Lewis, Samuel, A Topographical Dictionary of England. Institute of Historical Research, 1848, Print.
Today in the United States, there are two towns listed: Weatherby, Missouri; and Weatherby Lake, Missouri

Wethersby Early Origins



The surname Wethersby was first found in West Yorkshire where one of the first records was of Ivo de Werreby in 1214; and Richard de Wetherby in 1302. Conjecturally the Wetherby family are descended from Ralph of Intwood, who held the lands and village of Intwood from Eudo, Steward to William the Conqueror.

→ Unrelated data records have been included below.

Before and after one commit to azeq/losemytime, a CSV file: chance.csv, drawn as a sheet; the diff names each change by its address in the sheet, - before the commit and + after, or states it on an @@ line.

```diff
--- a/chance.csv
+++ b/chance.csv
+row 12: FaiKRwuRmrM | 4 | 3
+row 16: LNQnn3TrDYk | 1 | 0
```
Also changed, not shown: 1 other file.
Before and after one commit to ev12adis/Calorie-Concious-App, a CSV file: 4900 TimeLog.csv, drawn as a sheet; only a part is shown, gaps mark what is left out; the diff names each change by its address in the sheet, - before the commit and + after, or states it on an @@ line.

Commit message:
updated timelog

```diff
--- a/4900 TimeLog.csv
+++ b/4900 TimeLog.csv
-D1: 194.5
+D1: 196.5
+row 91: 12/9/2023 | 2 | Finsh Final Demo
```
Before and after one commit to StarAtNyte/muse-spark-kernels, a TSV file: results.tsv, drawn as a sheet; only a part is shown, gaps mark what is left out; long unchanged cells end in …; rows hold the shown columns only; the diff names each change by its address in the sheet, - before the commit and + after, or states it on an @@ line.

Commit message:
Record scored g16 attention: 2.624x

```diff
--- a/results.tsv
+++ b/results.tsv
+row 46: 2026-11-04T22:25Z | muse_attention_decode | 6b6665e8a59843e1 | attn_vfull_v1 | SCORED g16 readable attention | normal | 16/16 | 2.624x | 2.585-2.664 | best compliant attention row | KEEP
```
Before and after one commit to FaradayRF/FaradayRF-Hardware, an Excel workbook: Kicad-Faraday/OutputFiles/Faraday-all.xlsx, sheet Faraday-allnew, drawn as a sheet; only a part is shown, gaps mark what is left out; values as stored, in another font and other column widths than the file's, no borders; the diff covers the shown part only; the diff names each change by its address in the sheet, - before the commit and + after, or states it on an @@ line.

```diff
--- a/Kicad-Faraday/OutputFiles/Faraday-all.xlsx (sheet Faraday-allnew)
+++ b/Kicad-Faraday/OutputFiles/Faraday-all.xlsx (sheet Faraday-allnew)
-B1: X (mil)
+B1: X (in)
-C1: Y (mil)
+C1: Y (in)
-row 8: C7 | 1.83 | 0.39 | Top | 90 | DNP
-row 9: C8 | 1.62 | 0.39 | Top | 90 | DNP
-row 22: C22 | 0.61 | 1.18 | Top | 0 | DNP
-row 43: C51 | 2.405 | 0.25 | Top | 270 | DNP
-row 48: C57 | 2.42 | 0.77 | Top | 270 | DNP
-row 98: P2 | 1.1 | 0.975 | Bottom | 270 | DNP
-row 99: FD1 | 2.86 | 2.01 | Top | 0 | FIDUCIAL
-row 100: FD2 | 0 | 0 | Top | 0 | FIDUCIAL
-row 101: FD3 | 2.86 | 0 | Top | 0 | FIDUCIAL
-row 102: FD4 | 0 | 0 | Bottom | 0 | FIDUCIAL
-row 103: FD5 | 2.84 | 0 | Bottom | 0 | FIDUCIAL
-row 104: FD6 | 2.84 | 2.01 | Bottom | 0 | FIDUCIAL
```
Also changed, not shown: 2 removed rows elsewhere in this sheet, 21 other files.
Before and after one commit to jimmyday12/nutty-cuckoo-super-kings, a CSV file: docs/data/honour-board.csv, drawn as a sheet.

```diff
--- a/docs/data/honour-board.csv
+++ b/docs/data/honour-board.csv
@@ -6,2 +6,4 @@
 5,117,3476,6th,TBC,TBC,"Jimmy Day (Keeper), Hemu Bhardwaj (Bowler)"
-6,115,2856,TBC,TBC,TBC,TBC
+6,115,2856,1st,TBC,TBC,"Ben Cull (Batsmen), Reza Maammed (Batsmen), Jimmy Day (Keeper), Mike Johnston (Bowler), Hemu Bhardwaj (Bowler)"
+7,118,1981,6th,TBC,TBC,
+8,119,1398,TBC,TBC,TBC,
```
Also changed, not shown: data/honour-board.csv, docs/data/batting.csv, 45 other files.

Intwood consisted of a church, a mill, nine horses, and thirty sheep, as recorded in the Domesday Book in 1086. Wetherby is mentioned in the Domesday Book of 1086 as Wedrebi, thought to derive from wether- or ram-farm or else meaning "settlement on the bend of a river". Local folklore has it that when heavy snow storms hit the county, Wetherby does not get as much because the "Weather Goes By."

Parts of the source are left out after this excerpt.